Data entries
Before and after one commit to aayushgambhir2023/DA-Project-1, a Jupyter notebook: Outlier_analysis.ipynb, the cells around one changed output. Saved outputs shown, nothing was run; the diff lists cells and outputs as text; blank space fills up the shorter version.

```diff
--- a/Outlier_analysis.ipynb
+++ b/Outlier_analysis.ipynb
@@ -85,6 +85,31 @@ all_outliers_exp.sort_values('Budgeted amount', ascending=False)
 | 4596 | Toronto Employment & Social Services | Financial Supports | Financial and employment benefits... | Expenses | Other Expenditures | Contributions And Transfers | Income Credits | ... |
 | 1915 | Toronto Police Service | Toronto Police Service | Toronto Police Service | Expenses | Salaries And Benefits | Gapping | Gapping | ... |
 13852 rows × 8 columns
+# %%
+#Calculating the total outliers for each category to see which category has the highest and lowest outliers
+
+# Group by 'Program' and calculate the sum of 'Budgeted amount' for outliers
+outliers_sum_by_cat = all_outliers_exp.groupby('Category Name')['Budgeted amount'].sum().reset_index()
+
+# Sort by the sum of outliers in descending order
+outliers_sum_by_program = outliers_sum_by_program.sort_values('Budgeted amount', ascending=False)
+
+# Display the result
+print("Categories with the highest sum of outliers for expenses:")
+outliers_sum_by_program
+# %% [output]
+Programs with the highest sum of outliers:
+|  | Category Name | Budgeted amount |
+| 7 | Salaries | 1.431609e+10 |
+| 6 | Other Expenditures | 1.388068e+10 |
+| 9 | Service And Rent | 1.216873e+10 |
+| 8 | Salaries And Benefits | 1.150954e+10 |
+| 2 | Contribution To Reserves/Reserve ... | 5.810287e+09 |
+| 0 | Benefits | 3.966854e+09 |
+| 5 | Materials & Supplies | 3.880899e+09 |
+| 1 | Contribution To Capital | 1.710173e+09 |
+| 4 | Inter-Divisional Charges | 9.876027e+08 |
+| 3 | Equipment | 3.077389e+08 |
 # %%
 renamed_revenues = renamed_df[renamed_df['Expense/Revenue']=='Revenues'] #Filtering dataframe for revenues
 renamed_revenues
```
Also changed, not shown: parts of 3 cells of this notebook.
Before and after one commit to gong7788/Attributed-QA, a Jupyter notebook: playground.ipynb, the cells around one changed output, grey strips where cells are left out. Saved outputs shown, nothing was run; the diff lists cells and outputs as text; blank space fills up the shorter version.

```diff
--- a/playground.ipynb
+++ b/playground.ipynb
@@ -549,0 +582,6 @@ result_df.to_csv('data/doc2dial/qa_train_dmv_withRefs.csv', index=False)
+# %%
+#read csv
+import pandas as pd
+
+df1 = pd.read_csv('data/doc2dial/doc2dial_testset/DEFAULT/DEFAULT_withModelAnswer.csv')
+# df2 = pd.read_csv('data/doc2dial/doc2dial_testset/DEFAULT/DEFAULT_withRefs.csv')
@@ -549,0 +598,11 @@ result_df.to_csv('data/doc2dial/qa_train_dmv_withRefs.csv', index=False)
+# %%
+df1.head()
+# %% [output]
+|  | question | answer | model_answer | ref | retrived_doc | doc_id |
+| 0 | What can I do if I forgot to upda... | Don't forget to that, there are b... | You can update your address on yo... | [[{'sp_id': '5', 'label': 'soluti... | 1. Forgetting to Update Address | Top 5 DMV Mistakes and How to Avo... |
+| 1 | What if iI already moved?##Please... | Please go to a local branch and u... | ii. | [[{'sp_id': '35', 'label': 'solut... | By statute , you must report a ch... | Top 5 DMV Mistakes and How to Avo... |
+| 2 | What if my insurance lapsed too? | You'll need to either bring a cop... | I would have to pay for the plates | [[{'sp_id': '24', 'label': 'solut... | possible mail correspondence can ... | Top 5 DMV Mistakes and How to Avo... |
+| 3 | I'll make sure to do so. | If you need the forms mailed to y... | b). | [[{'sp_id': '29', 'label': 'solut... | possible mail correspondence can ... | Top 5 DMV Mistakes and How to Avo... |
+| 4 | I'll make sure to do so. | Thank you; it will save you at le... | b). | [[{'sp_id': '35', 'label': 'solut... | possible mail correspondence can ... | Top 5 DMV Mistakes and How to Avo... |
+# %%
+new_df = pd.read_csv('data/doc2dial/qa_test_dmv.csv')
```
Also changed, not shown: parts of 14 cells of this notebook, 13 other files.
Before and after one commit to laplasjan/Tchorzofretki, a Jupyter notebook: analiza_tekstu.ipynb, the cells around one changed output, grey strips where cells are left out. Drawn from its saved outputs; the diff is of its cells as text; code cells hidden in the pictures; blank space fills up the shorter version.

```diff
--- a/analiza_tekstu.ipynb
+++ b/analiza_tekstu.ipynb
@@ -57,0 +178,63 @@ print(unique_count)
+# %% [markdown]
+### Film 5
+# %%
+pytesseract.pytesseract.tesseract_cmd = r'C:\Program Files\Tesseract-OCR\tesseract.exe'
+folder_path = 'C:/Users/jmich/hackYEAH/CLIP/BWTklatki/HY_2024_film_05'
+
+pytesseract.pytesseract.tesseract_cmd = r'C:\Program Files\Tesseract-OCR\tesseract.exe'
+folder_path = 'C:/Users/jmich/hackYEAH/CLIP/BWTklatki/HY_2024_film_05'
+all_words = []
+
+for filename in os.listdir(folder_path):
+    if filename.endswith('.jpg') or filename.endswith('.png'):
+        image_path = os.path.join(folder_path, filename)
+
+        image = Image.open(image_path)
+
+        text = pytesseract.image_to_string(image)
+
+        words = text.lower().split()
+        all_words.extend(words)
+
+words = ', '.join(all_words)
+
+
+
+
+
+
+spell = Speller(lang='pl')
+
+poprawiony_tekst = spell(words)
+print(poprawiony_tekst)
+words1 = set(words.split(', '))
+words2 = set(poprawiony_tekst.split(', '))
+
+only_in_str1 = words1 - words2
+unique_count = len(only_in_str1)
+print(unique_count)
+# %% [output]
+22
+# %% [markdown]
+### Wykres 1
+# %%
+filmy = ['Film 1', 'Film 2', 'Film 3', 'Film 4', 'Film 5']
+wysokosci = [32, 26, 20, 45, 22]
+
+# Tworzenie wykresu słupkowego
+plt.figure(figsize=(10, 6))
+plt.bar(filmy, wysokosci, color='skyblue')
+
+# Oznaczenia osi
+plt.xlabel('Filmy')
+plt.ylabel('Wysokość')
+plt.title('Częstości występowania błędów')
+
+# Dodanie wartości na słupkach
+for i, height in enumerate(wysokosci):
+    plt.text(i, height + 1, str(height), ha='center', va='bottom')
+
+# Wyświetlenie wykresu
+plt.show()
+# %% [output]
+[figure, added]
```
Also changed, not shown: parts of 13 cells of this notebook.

Exercise details: Copy out every line of the entries where the string "print" shows up.

Result below:
+print("Categories with the highest sum of outliers for expenses:")
@@ -57,0 +178,63 @@ print(unique_count)
+print(poprawiony_tekst)
+print(unique_count)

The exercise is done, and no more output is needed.